One disadvantage is that a multitude of standards address wireless HANs, including the following:
Another disadvantage of wireless HANs is that generally, depending on the type of wireless network or standard selected, there may be bandwidth limitations. But more importantly, wireless also has unresolved security issues, network infringement issues, interference from other wireless sources, and various performance issues. (Chapter 13 discusses wireless behavior, and Chapter 15 describes the wireless communication standards applicable to home area networking in more detail.)
Control networks are typically low-speed powerline networks (see Figure 12.14). The most widely used technologies for home automation and control purposes are based on three standards:
Figure 12.14. A control network
Advantages of control networks include the fact that there are existing product solutions and well-established industry standards. Control networks also have relatively low cost and simple implementation. The disadvantage is that these networks are not designed to support real-time, high-bandwidth, or mobility requirements, so the value proposition of standalone applications does not offer the incentives for the mainstream market to consume the products.
Wired HANs include Universal Serial Bus (USB), Category 5 or 10BASE-T wiring, and IEEE 1394 (FireWire). The benefits of wired HANs are that wired network standards are reliable and robust. The drawbacks of wired networks are that penetrating the mass market requires a "no new wires" technology. These solutions, therefore, will primarily extend only to new homes that are making use of structured wiring and perhaps to the technophile hobbyist and professional home user market.
HAN Gateways and Servers
A HAN requires a system for identifying data and routing it to its destination, and this implies the need for gateways and servers. A residential gateway connects a HAN to the Internet. A hardware device similar in appearance to a router, it provides many features necessary in a HAN. Most residential gateways support at least the basic features of broadband connectivity (usually through DSL or cable modems), sharing of the Internet connection, and firewall security. In addition, as we progress toward support of advanced multimedia applications, the residential gateway will also interact with the home telephone, entertainment systems, kitchen and home appliances, and the entire new generation of network-enabled devices.
At this point, gateway products are in their early stages, and the technical standards are therefore evolving. One important standard is CableLabs CableHome, which has two specifications:
Planning for the Future of HANs

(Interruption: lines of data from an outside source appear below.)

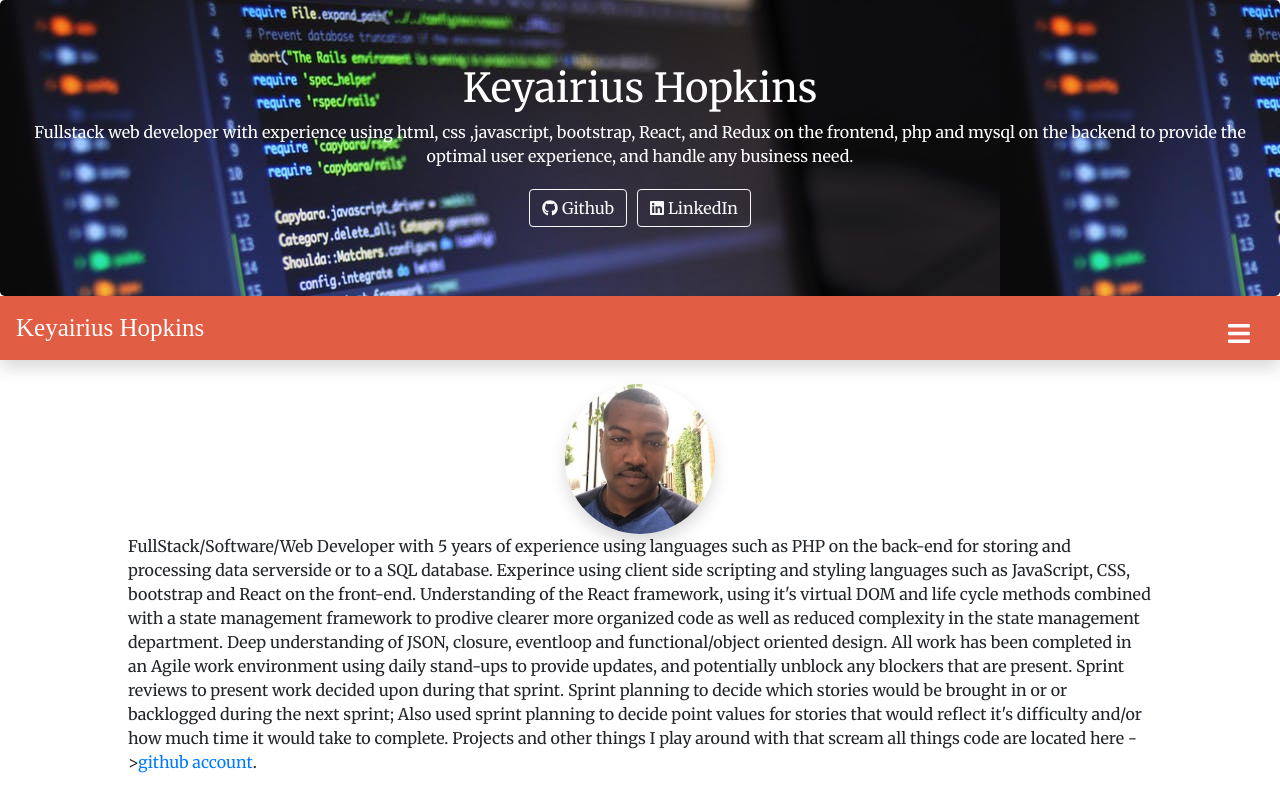
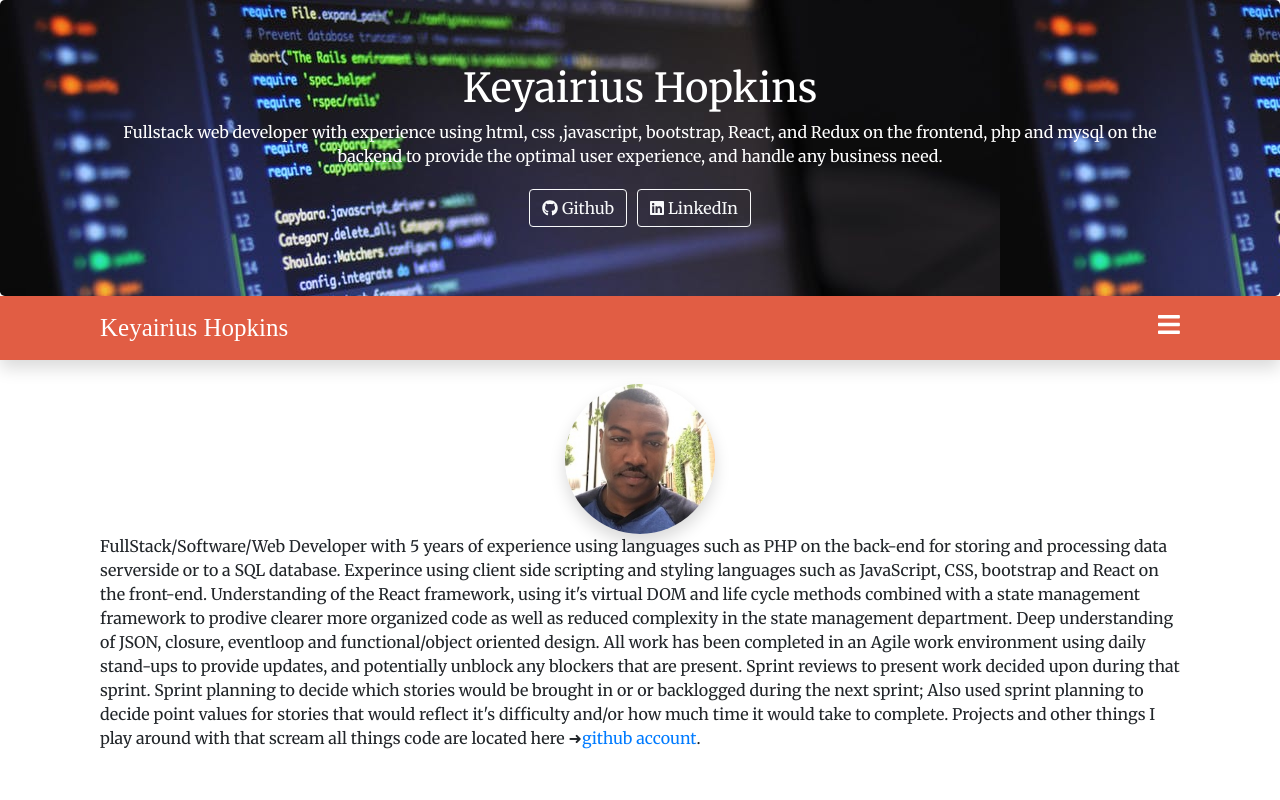
Before and after one commit to kcdhopkins/React-SPA-online-resume, a React (Create React App) app: page / in a window 1280 px wide. Shown: the top 800 px of the page. Built offline with nearby package versions, Linux system fonts and the light colour scheme; a web font is replaced by a local one.

Commit message:
update0001

```diff
--- a/package.json
+++ b/package.json
@@ -16,7 +16,7 @@
     "react-bootstrap": "^1.0.0-beta.16",
     "react-dom": "^16.12.0",
     "react-router-dom": "^5.1.2",
-    "react-scripts": "3.3.1"
+    "react-scripts": "^3.4.3"
   },
   "scripts": {
     "start": "react-scripts start",
--- a/src/HeadersFooters/header/Jumbo.js
+++ b/src/HeadersFooters/header/Jumbo.js
@@ -11,6 +11,11 @@ const Jumbo = () => {
     color: "white",
     fontFamily: "'Merriweather', serif"
   };
+
+  const contentWidth = {
+    maxWidth: "1080px"
+  };
+
   const buttonStyle = {
     margin: "5px"
   };
@@ -20,18 +25,19 @@ const Jumbo = () => {
       style={jumboStyle}
       className="jumbotron d-flex flex-column justify-content-center align-items-center jumbotron-bg-image"
     >
+      <div style = {contentWidth}>
       <h1 className="text-center">Keyairius Hopkins</h1>
       <p className="text-center">
         Fullstack web developer with experience using html, css ,javascript, bootstrap, React, and Redux on the frontend, php and mysql on
         the backend to provide the optimal user experience, and handle any business need.
       </p>
-      <div>
+      <div className = "d-flex justify-content-center">
         <a
           style={buttonStyle}
           className="btn btn-outline-light"
           href="https://github.com/kcdhopkins/React-SPA-online-resume"
           role="button"
-          dataToggle="tooltip" dataPlacement="bottom" title="Github code for this site"
+          title="Github code for this site"
         >
           <FontAwesomeIcon icon={faGithub} /> Github
         </a>
@@ -40,10 +46,11 @@ const Jumbo = () => {
           className="btn btn-outline-light"
           href="https://www.linkedin.com/in/keyairius-hopkins-4b7b984a"
           role="button"
-          dataToggle="tooltip" dataPlacement="bottom" title="My Linkedin profile"
+          title="My Linkedin profile"
         >
           <FontAwesomeIcon icon={faLinkedin} /> LinkedIn
         </a>
+        </div>
       </div>
     </div>
   );
--- a/src/HeadersFooters/header/Nav.js
+++ b/src/HeadersFooters/header/Nav.js
@@ -9,6 +9,11 @@ const Nav = () => {
     fontSize: "25px",
     color: "white"
   };
+
+  const contentWidth = {
+    maxWidth: "1080px",
+    width: "100%"
+  }
 
   const [visible, setVisiblilty] = useState(false);
 
@@ -31,14 +36,16 @@ const Nav = () => {
   return (
     <>
       <Menu closeButton={menuClick} visiblilty={visible} />
-      <div className="navbar shadow tigerlily d-flex justify-content-between mb-4">
-        <div className="navbar-brand">
-          <span style={navStyle}>Keyairius Hopkins</span>
-        </div>
-        <div className="hovering" onClick={menuClick}>
-          <span onMouseOver={hover} onMouseOut={unHover}>
-            <FontAwesomeIcon id="closeButton" style={navStyle} icon={faBars} />
-          </span>
+      <div className="navbar shadow tigerlily d-flex justify-content-center mb-4">
+        <div style ={contentWidth} className = "d-flex justify-content-between">
+          <div className="navbar-brand">
+            <span style={navStyle}>Keyairius Hopkins</span>
+          </div>
+          <div className="mt-2" onClick={menuClick}>
+            <span onMouseOver={hover} onMouseOut={unHover}>
+              <FontAwesomeIcon style={navStyle} icon={faBars} />
+            </span>
+          </div>
         </div>
       </div>
     </>
--- a/src/pages/clubandorganization.js
+++ b/src/pages/clubandorganization.js
@@ -14,7 +14,7 @@ const clubandorganization = () => {
         <div className="row">
           <div className="col-sm-12 text-center mb-3">
             <span className="display-4">
-              &#8249;Organizations&#47;&#8250;
+              &#8249;Clubs&#47;&#8250;
             </span>
           </div>
         </div>
--- a/src/pages/home.js
+++ b/src/pages/home.js
@@ -8,16 +8,20 @@ const home = () => {
     justifyContent: "center",
     alignItems: "center",
     flex: "1",
-    marginLeft: "10vw",
-    marginRight: "10vw",
-    fontFamily: "'Merriweather', serif"
+    fontFamily: "'Merriweather', serif",
+    maxWidth: "1080px"
   };
 
   const imgStyle = {
     borderRadius: "50%"
   };
 
+  const paragraphStyle = {
+    lineHeight: "24px"
+  };
+
   return (
+    <div className="d-flex justify-content-center ml-3 mr-3">
       <div style={homeStyle}>
         <img
           className="shadow"
@@ -26,9 +30,9 @@ const home = () => {
           height="150"
           width="150"
           alt="photoOfMe"
-        dataToggle="tooltip" dataPlacement="bottom" title="Photo of me"
+          title="Photo of me"
         />
-      <p>
+        <p style={paragraphStyle}>
           FullStack/Software/Web Developer with 5 years of experience using
           languages such as PHP on the back-end for storing
           and processing data serverside or to a SQL database. Experince using client side scripting
@@ -38,9 +42,10 @@ const home = () => {
           daily stand-ups to provide updates, and potentially unblock any blockers that are present. Sprint reviews to
           present work decided upon during that sprint. Sprint planning to decide which stories would be brought in or
           or backlogged during the next sprint; Also used sprint planning to decide point values for stories that would
-        reflect it's difficulty and/or how much time it would take to complete. Projects and other things I play around with that scream all things code are located here ->
+          reflect it's difficulty and/or how much time it would take to complete. Projects and other things I play around with that scream all things code are located here &#10140;
           <a href="https://github.com/kcdhopkins">github account</a>.
         </p>
+      </div>
     </div>
   );
 };
```
Also changed, not shown: 1 other file (tests, documents, lock files or other folders). Lines whose indentation alone changed are shown as unchanged.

HANs are becoming a fundamental aspect of a person's residence, and they will become more functional and important as we go forward into the realm of interactive and mobile multimedia lifestyles. In considering HANs, it is important to plan for the future. You need to plan and install an infrastructure designed to address today's needs, and you also need to understand that tomorrow you will need to support much more advanced applications and a greater range of devices. It is a good idea to stay away from permanent equipment that will become obsolete soon. You should try not to choose products that limit your ability to change or upgrade in the future, and you should try to ensure that the infrastructure stays invisible.
You should consider a number of other points going forward, as more and more intelligence surrounds you and becomes self-aware in an attempt to serve you even better:
These are issues we will resolve in time. Security is going to be quite important to all of this, and although security solutions do not abound, there has been significant progress in the areas of encryption, authentication, and key exchange. Much additional development is being done in this area, including the use of biometrics.
Part I: Communications Fundamentals
Telecommunications Technology Fundamentals
Traditional Transmission Media
Establishing Communications Channels
Part II: Data Networking and the Internet
Data Communications Basics
Local Area Networking
Wide Area Networking
The Internet and IP Infrastructures
Part III: The New Generation of Networks
Broadband Access Alternatives
Part IV: Wireless Communications
Wireless Communications Basics
WMANs, WLANs, and WPANs
Emerging Wireless Applications